- Modular forms and L-functions -- greatly improve all linear algebra needed for modular forms computation; implement a much wider range of algorithms; run large computations and record results in a database. Mike Rubinstein and I will lead the charge.
- Symbolic calculus -- a native optimized and much more general implementation of symbolic Calculus in Sage. Gary Furnish is leading the charge.
- Combinatorics -- migrate the mupad-combinat group to Sage; implementation of a lot more native group theory in Sage. Mike Hansen is leading the charge.
- Statistics -- integrate R and scipy.stats much more fully into Sage with the goal of making Sage the best available environment for statistical computation and education. Harald Schilly is leading the charge.

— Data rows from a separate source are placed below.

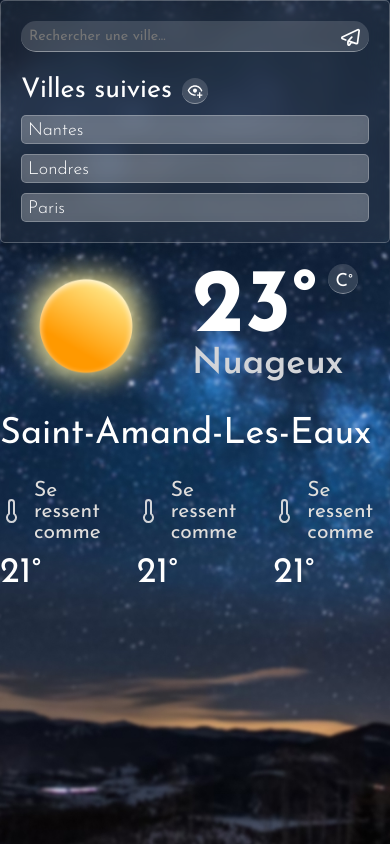
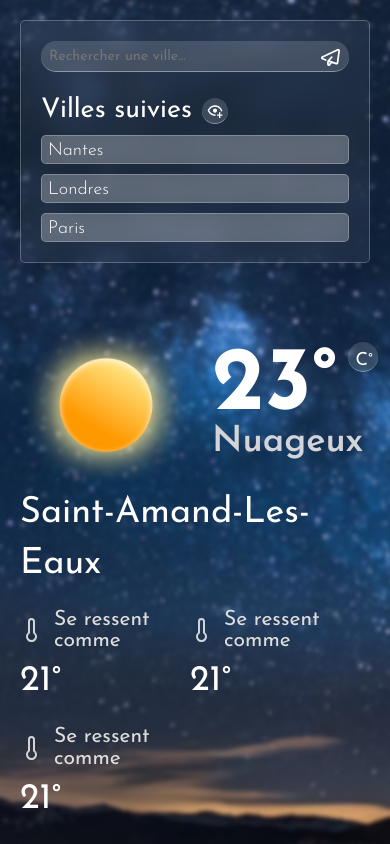
Before and after one commit to web-lux/weather-react, a React (Vite) app: page / in a window 390 px wide. Built offline with nearby package versions, Linux system fonts and the light colour scheme.

Commit message:
feat: add responsive and correct layout

```diff
--- a/src/Components/Main.module.scss
+++ b/src/Components/Main.module.scss
@@ -38,6 +38,7 @@
 
 .details {
 	display: flex;
+	flex-wrap: wrap;
 	gap: 20px;
 
 	li {
@@ -60,3 +61,21 @@
 		}
 	}
 }
+
+@media screen and (max-width: 375px) {
+	.mainInfos {
+		flex-direction: column;
+		gap: 0;
+		text-align: center;
+
+		.dataTemp,
+		.dataWeather {
+			margin-bottom: 20px;
+		}
+	}
+
+	.city {
+		text-align: center;
+		margin-bottom: 20px;
+	}
+}
--- a/src/index.scss
+++ b/src/index.scss
@@ -6,6 +6,10 @@
 	font-size: 18px;
 	color: #fff;
 	line-height: 1.4;
+
+	@media screen and (max-width: 375px) {
+		font-size: 14px;
+	}
 }
 
 * {
@@ -19,13 +23,15 @@ button {
 }
 
 html,
-body {
+body,
+#root,
+.wrapper {
 	height: 100%;
 }
 
 body {
 	background-image: url("/bg/night.jpeg");
-	background-size: cover;
+	background-size: cover cover;
 	background-repeat: no-repeat;
 	background-position: center;
 }
@@ -42,3 +48,16 @@ body {
 	color: #fff;
 	padding: 4px 0 0 0;
 }
+
+.wrapper {
+	padding: 20px;
+	min-width: 320px;
+	display: flex;
+	flex-direction: column;
+	justify-content: space-between;
+
+	header {
+		align-self: flex-end;
+		min-width: min(100%, 400px);
+	}
+}
```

- The Sage notebook -- separate the notebook from Sage (like I did with Cython); develop the notebook's interactive and visualization functionality much more, and make the notebook easier to use as a graphical frontend for all math software. I am leading the charge until I can find somebody else to do so.
- Magma -- greatly improve the ability of Sage and Magma to work together (many more automatic conversions between Sage and Magma datastructures, etc.); Magma is by far the best in the world and numerous calculations, and much important code been written in Magma, so it's critical that Sage be fully able leverage all that functionality. Also, this will make comparing the capabilities of the two systems much easier. I'm also leading the charge here.